■ **WHAT TO DO**:
Provide the number of lines in the entries below containing "submit", with no further words.

=== Begin Enclosure ===

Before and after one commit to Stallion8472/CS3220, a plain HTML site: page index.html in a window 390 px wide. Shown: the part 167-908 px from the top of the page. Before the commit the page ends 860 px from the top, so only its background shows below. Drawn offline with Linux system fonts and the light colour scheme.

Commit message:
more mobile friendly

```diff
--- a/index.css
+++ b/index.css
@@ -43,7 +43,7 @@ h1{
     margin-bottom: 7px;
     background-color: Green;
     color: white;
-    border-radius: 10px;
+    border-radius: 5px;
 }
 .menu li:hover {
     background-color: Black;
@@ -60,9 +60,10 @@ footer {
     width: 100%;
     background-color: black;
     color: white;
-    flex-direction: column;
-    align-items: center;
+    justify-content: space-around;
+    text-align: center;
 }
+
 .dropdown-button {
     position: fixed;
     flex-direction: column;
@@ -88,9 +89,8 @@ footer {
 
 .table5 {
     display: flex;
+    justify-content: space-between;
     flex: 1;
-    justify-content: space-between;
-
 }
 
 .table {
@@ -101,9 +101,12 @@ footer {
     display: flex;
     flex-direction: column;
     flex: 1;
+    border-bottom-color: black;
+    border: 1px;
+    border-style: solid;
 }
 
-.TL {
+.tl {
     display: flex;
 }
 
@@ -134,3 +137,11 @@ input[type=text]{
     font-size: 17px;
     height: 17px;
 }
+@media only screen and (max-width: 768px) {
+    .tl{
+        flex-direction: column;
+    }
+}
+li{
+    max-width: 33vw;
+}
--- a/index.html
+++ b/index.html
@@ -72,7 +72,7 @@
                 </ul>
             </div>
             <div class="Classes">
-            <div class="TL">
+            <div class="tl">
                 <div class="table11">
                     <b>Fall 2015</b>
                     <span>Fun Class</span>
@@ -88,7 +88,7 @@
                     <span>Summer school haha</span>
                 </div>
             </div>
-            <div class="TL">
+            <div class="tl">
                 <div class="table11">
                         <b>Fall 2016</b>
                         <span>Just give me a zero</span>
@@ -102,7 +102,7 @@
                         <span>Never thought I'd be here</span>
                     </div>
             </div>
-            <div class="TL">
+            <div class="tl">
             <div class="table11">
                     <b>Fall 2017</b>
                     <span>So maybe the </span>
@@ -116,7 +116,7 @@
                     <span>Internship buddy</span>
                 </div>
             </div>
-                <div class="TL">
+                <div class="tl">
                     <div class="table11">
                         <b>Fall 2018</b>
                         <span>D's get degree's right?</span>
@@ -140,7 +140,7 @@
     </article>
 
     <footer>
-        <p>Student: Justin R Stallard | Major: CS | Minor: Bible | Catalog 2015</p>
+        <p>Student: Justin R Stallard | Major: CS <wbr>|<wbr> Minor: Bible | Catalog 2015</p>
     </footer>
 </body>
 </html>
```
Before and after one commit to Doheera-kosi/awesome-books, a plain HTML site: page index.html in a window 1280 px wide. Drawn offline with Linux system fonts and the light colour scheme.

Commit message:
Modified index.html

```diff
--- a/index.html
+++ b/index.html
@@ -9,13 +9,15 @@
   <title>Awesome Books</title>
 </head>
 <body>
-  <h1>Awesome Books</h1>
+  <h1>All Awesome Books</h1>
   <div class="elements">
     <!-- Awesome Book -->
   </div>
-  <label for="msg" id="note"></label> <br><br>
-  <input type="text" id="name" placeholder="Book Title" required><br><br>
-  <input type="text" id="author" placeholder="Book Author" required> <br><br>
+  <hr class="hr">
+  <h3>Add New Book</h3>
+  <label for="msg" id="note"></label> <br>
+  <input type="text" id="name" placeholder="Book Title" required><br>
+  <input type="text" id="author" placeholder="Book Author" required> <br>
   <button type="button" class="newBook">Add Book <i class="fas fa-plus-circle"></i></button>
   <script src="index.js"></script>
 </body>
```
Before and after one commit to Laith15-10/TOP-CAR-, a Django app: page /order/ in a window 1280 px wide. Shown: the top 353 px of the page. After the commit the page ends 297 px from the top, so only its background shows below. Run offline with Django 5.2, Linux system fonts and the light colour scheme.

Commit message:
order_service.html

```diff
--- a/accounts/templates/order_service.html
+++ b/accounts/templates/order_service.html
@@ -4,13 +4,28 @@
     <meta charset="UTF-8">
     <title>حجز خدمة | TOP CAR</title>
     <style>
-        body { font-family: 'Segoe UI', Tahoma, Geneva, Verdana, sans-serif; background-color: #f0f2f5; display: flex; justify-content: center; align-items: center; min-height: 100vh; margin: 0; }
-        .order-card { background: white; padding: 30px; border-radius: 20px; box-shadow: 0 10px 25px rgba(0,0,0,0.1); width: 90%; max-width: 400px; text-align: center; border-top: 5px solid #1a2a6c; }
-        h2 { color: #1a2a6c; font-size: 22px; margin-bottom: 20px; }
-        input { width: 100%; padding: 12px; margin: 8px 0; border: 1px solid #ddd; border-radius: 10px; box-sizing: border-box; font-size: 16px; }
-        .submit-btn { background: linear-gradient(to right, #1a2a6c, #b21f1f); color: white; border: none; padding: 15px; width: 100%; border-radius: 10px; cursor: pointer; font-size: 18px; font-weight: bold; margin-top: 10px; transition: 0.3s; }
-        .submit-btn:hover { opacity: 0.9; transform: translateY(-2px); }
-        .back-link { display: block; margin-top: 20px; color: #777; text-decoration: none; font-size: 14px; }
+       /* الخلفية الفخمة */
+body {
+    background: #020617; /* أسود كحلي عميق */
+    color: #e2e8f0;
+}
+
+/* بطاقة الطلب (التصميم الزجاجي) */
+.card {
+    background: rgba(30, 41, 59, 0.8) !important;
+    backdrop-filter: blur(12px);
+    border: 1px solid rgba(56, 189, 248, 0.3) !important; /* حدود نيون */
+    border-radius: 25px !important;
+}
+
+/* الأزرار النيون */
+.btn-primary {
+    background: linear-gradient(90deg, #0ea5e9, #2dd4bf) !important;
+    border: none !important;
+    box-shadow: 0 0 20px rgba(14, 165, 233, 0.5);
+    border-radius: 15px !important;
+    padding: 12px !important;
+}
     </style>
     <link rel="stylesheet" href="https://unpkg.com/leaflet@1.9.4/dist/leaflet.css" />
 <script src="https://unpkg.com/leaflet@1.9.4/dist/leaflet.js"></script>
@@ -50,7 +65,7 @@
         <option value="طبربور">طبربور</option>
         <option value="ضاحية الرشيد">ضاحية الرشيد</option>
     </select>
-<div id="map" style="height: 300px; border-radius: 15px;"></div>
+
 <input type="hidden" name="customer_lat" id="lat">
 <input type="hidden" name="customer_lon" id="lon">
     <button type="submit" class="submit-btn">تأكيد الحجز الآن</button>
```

=== End Enclosure ===
=== Begin Enclosure ===

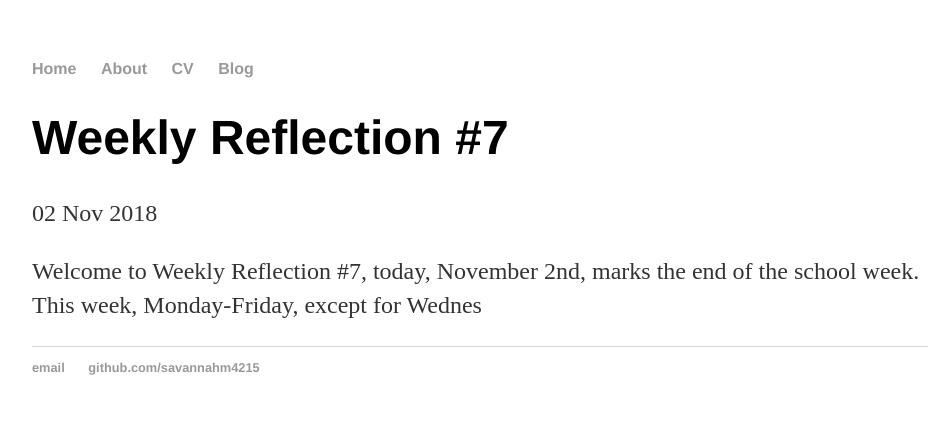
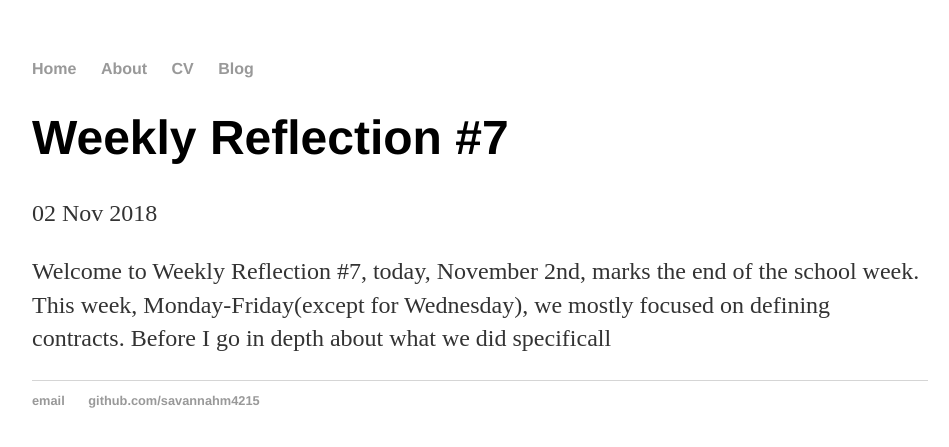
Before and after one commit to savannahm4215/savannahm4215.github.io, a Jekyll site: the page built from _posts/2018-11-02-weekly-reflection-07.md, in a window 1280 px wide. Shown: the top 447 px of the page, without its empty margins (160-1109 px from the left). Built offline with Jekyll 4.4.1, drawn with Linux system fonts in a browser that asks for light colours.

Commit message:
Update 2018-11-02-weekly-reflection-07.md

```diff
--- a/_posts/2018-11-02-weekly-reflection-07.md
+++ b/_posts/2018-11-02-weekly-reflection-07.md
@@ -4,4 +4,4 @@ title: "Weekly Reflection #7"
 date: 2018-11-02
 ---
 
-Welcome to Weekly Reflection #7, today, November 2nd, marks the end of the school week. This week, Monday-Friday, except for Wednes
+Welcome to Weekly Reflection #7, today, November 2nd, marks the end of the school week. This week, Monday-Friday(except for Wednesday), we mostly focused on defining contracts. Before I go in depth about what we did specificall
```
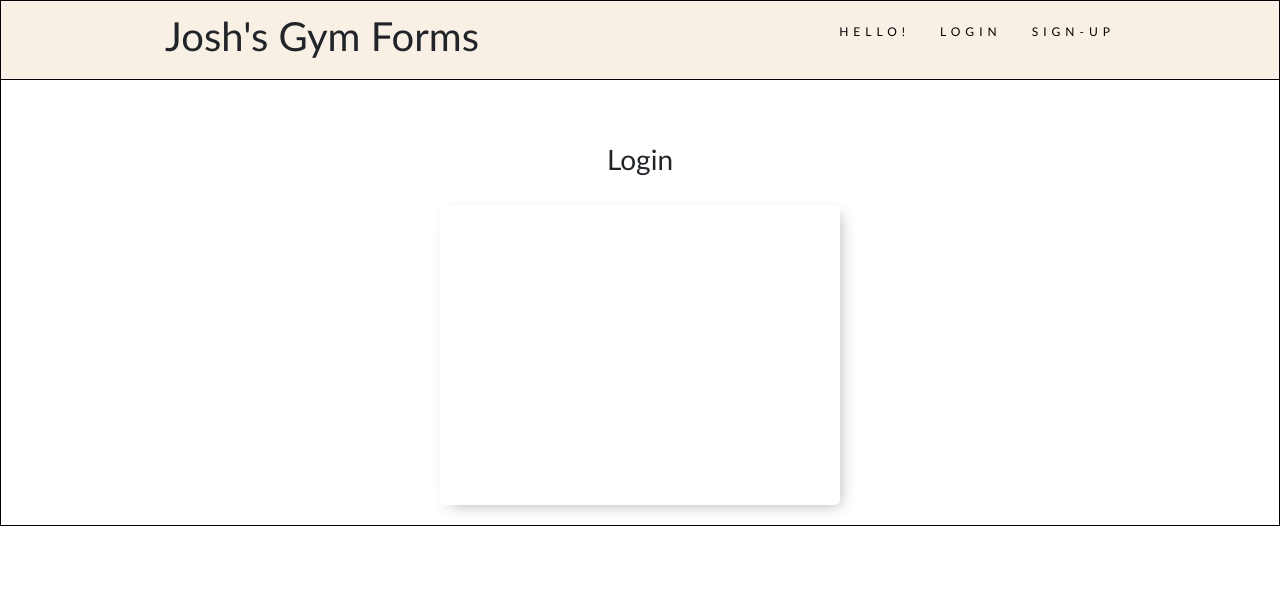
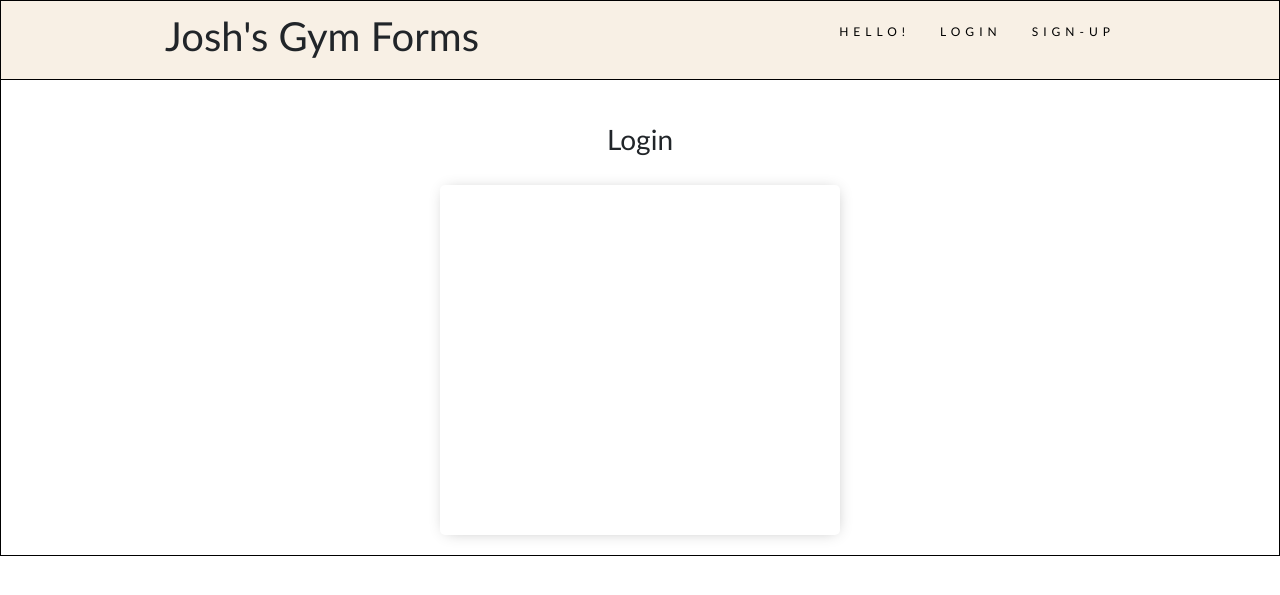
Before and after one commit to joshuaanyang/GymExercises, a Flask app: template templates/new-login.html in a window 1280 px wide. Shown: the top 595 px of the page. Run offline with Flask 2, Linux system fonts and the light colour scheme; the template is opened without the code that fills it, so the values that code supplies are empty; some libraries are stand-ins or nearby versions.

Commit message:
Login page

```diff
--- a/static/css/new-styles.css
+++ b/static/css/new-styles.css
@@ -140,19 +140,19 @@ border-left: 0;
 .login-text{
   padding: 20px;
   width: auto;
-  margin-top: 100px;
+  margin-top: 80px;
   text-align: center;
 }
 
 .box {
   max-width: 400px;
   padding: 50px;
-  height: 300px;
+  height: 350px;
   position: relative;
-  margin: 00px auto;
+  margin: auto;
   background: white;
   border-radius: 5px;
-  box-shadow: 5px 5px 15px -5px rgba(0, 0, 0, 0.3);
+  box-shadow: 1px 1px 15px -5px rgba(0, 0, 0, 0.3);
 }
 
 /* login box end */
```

=== End Enclosure ===

■ **OUTPUT**:
3